* Task directions *
Please restate each entry that appears below word for word, without its pictures.

Image comparison data
□ □ □

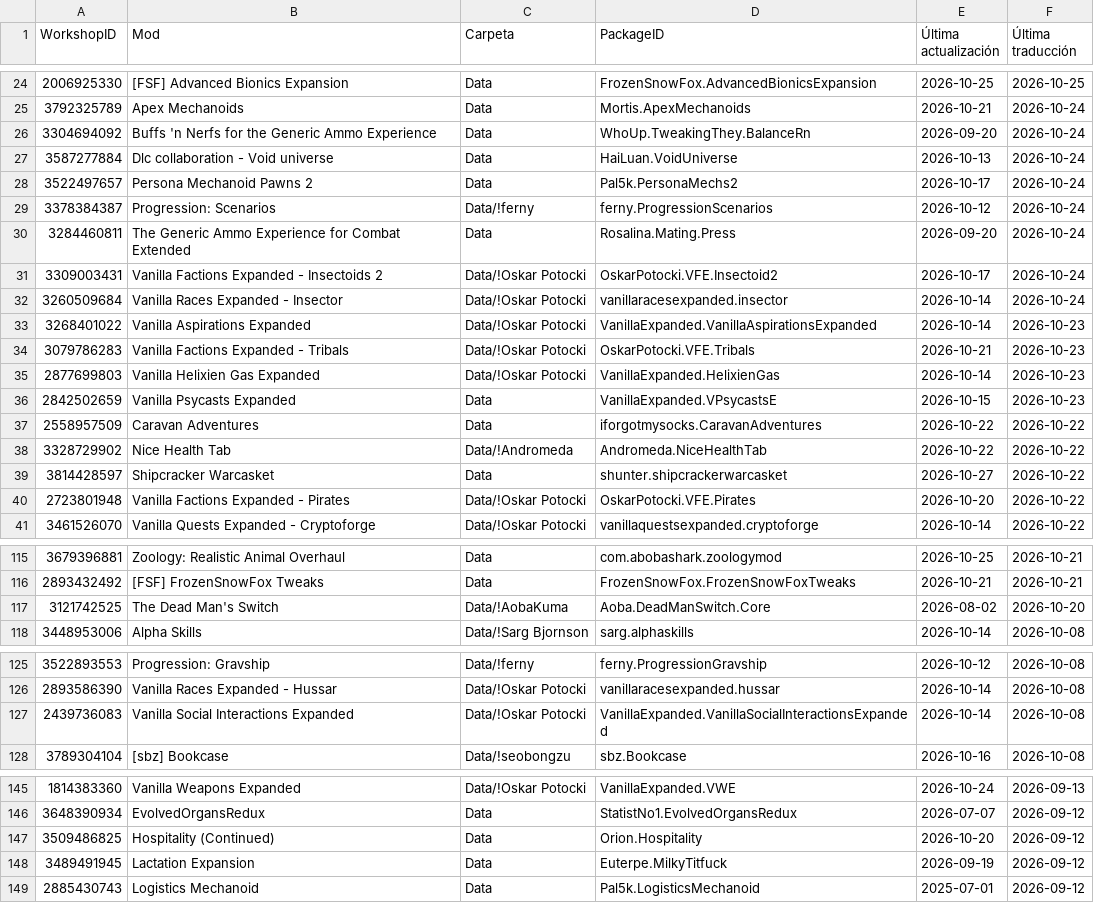
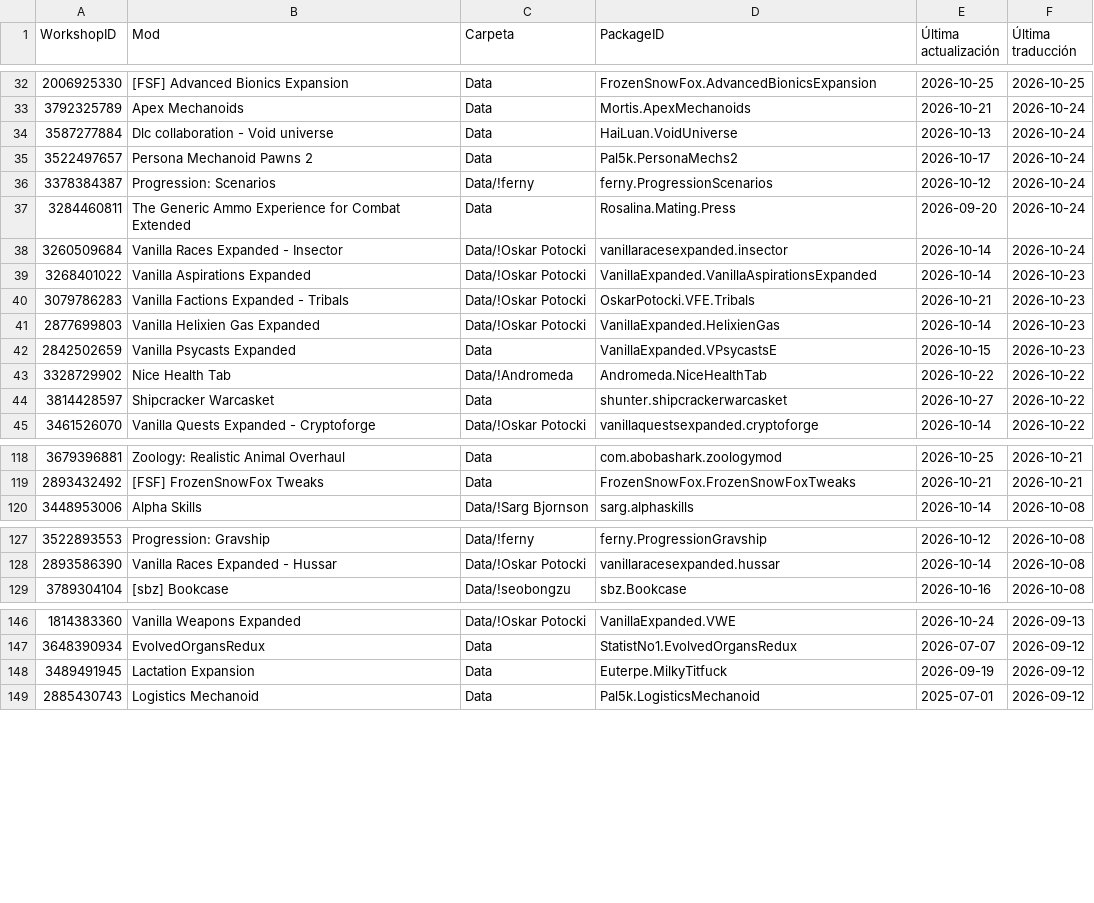
Before and after one commit to LordMordelon/RML, a TSV file: ModList.tsv, drawn as a sheet; only a part is shown, gaps mark what is left out; removed rows and columns are numbered as before the commit, all else as after; the diff covers the shown part only; the diff names each change by its address in the sheet, - before the commit and + after, or states it on an @@ line.

```diff
--- a/ModList.tsv
+++ b/ModList.tsv
-row 26: 3304694092 | Buffs 'n Nerfs for the Generic Ammo Experience | Data | WhoUp.TweakingThey.BalanceRn | 2026-09-20 | 2026-10-24
-row 31: 3309003431 | Vanilla Factions Expanded - Insectoids 2 | Data/!Oskar Potocki | OskarPotocki.VFE.Insectoid2 | 2026-10-17 | 2026-10-24
-row 37: 2558957509 | Caravan Adventures | Data | iforgotmysocks.CaravanAdventures | 2026-10-22 | 2026-10-22
-row 40: 2723801948 | Vanilla Factions Expanded - Pirates | Data/!Oskar Potocki | OskarPotocki.VFE.Pirates | 2026-10-20 | 2026-10-22
-row 117: 3121742525 | The Dead Man's Switch | Data/!AobaKuma | Aoba.DeadManSwitch.Core | 2026-08-02 | 2026-10-20
-row 127: 2439736083 | Vanilla Social Interactions Expanded | Data/!Oskar Potocki | VanillaExpanded.VanillaSocialInteractionsExpanded | 2026-10-14 | 2026-10-08
-row 147: 3509486825 | Hospitality (Continued) | Data | Orion.Hospitality | 2026-10-20 | 2026-09-12
```
Also changed, not shown: 16 added rows and 9 removed rows elsewhere in this file, 1 other file.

□ □ □

* Solution to this exercise *
Before and after one commit to LordMordelon/RML, a TSV file: ModList.tsv, drawn as a sheet; only a part is shown, gaps mark what is left out; removed rows and columns are numbered as before the commit, all else as after; the diff covers the shown part only; the diff names each change by its address in the sheet, - before the commit and + after, or states it on an @@ line.

```diff
--- a/ModList.tsv
+++ b/ModList.tsv
-row 26: 3304694092 | Buffs 'n Nerfs for the Generic Ammo Experience | Data | WhoUp.TweakingThey.BalanceRn | 2026-09-20 | 2026-10-24
-row 31: 3309003431 | Vanilla Factions Expanded - Insectoids 2 | Data/!Oskar Potocki | OskarPotocki.VFE.Insectoid2 | 2026-10-17 | 2026-10-24
-row 37: 2558957509 | Caravan Adventures | Data | iforgotmysocks.CaravanAdventures | 2026-10-22 | 2026-10-22
-row 40: 2723801948 | Vanilla Factions Expanded - Pirates | Data/!Oskar Potocki | OskarPotocki.VFE.Pirates | 2026-10-20 | 2026-10-22
-row 117: 3121742525 | The Dead Man's Switch | Data/!AobaKuma | Aoba.DeadManSwitch.Core | 2026-08-02 | 2026-10-20
-row 127: 2439736083 | Vanilla Social Interactions Expanded | Data/!Oskar Potocki | VanillaExpanded.VanillaSocialInteractionsExpanded | 2026-10-14 | 2026-10-08
-row 147: 3509486825 | Hospitality (Continued) | Data | Orion.Hospitality | 2026-10-20 | 2026-09-12
```
Also changed, not shown: 16 added rows and 9 removed rows elsewhere in this file, 1 other file.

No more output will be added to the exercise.